“The bus is coming right now,” Hank said.
Jimmy ran and jumped at Hank with a karate chop and a mighty “Hi-ya!”
“Whoa, kiddo, you’re gonna take out your ol’ Grandpa.” He handed Jimmy his lunch.
“Crime doesn’t pay!” Jimmy yelled as he ran out the door to the bus.
“Neither does being late,” Hank called after him from the doorway.
Jimmy ran down the front walk, jumped over a mud puddle, and landed on the lowest step of the bus entrance just after the last kid had cleared it.
“He’s got a lot of you in him, Dad,” Sarah, Jimmy’s mom, said as she came up next to Hank.
“That should worry you,” Hank said.
“Oh, come now.” She play-punched him in the arm, then took the arm and put it around her shoulders. “You’re not a bad guy.”
“I’m glad your mother’s not around to debate that.”
Sarah laughed, then looked at her watch. “Oops. Gotta go,” she said. She slipped under his arm and headed into the house. “I’ll be late tonight. I’ve got class.”
“I’ll keep us out of trouble,” he said.
“You better.” She kissed him on the cheek as she passed him again on the way to her car.
Hank waved good-bye. He walked back into the house where he heard the TV still blasting The Valiant’s theme song. He stepped into the living room and picked up the remote. He clumsily turned off the on-demand cartoon and went back to what he called “regular” TV. As he stood there fiddling with the remote, a special report broke in. During excavations for a new shopping mall in the old warehouse district, construction workers found the decades-old remains of a body.
Hank took in a long breath.
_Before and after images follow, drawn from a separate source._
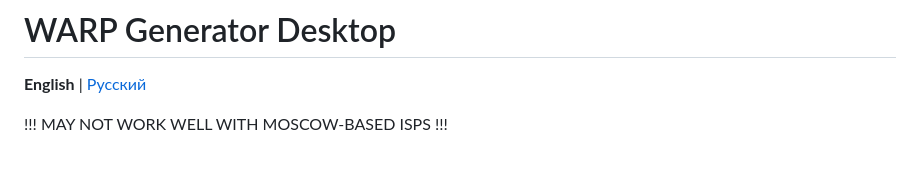
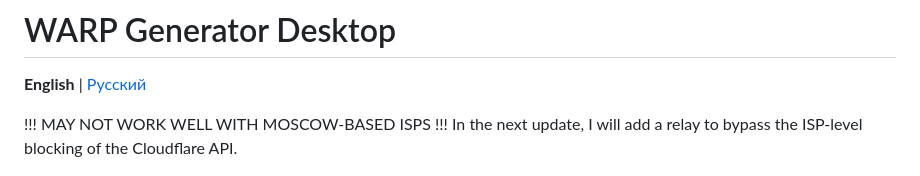
Before and after one commit to Thiefgg/warp-generator-desktop, a Markdown page: README.md, the part around the change. GitHub-like rendering.

Commit message:
Update README with note on future relay feature
Added a note about an upcoming update to include a relay for bypassing ISP-level blocking.

```diff
--- a/README.md
+++ b/README.md
@@ -3,6 +3,7 @@
 **English** | [Русский](README_ru.md)
 
 !!! MAY NOT WORK WELL WITH MOSCOW-BASED ISPS !!!
+In the next update, I will add a relay to bypass the ISP-level blocking of the Cloudflare API.
 
 ![WARP Generator Desktop](.github/assets/screenshot-generator.png)
 
```
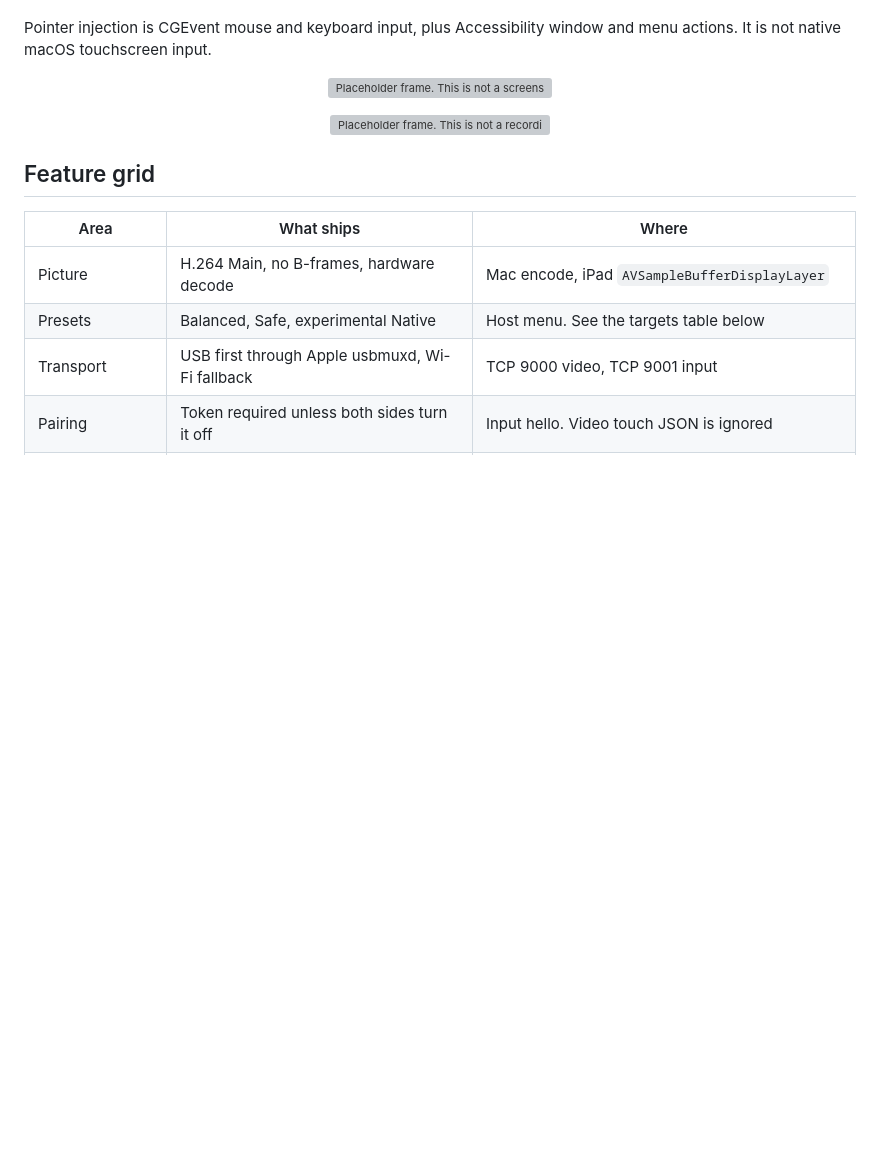
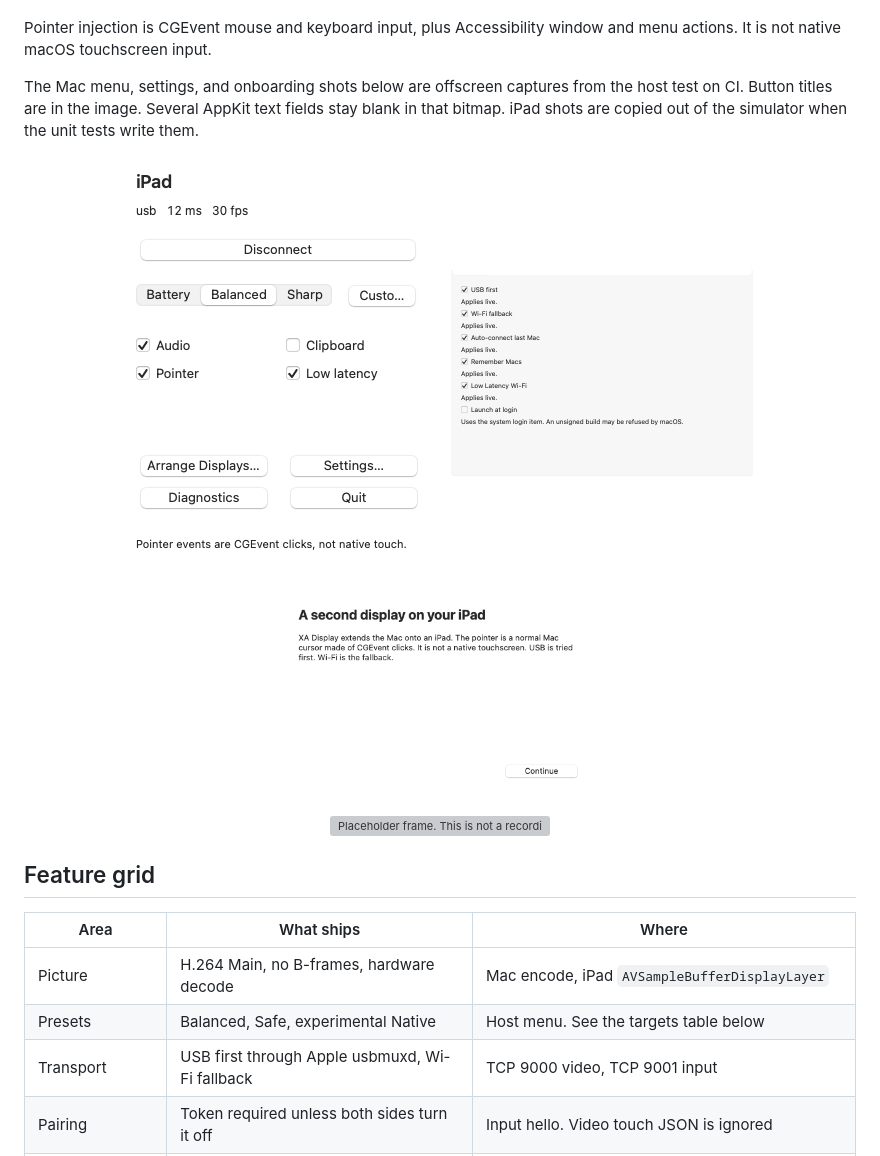
Before and after one commit to bunnydhanush21/XA-Display, a Markdown page: README.md, the part around the change. GitHub-like rendering; pictures changed too: docs/screenshots/mac-onboarding.png (added), docs/screenshots/mac-popover.png (added), docs/screenshots/mac-settings.png (added); blank space fills up the shorter version; grey boxes are pictures that could not be loaded.

```diff
--- a/README.md
+++ b/README.md
@@ -14,8 +14,12 @@
 
 Pointer injection is CGEvent mouse and keyboard input, plus Accessibility window and menu actions. It is not native macOS touchscreen input.
 
+The Mac menu, settings, and onboarding shots below are offscreen captures from the host test on CI. Button titles are in the image. Several AppKit text fields stay blank in that bitmap. iPad shots are copied out of the simulator when the unit tests write them.
+
 <p align="center">
-  <img src="docs/assets/screenshot-placeholder.svg" alt="Placeholder frame. This is not a screenshot of the app." width="720">
+  <img src="docs/screenshots/mac-popover.png" alt="Mac menu bar popover captured in CI" width="320">
+  <img src="docs/screenshots/mac-settings.png" alt="Mac settings window captured in CI" width="320">
+  <img src="docs/screenshots/mac-onboarding.png" alt="Mac onboarding window captured in CI" width="320">
 </p>
 
 <p align="center">
```
Also changed, not shown: 2 other files.
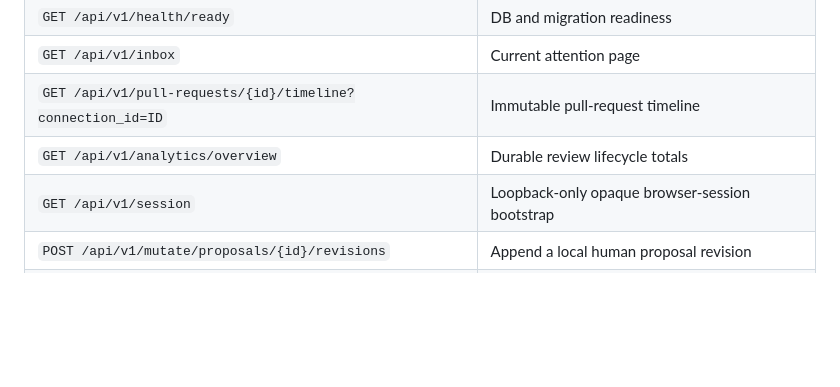
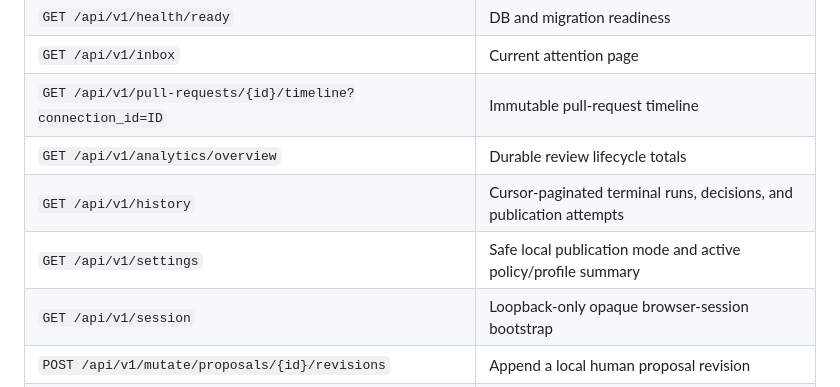
Before and after one commit to sephriot/code-reviewer, a Markdown page: WEB_UI_README.md, the part around the change. Drawn GitHub-style; blank space fills up the shorter version.

Commit message:
docs(v2): list history and settings APIs

```diff
--- a/WEB_UI_README.md
+++ b/WEB_UI_README.md
@@ -40,6 +40,8 @@ All responses have `Cache-Control: no-store`.
 | `GET /api/v1/inbox` | Current attention page |
 | `GET /api/v1/pull-requests/{id}/timeline?connection_id=ID` | Immutable pull-request timeline |
 | `GET /api/v1/analytics/overview` | Durable review lifecycle totals |
+| `GET /api/v1/history` | Cursor-paginated terminal runs, decisions, and publication attempts |
+| `GET /api/v1/settings` | Safe local publication mode and active policy/profile summary |
 | `GET /api/v1/session` | Loopback-only opaque browser-session bootstrap |
 | `POST /api/v1/mutate/proposals/{id}/revisions` | Append a local human proposal revision |
 | `POST /api/v1/mutate/proposals/{id}/decisions` | Record one local decision for an owned revision |
```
He wrinkled his nose and sniffed.
“My muffins!” he shouted and ran into the kitchen.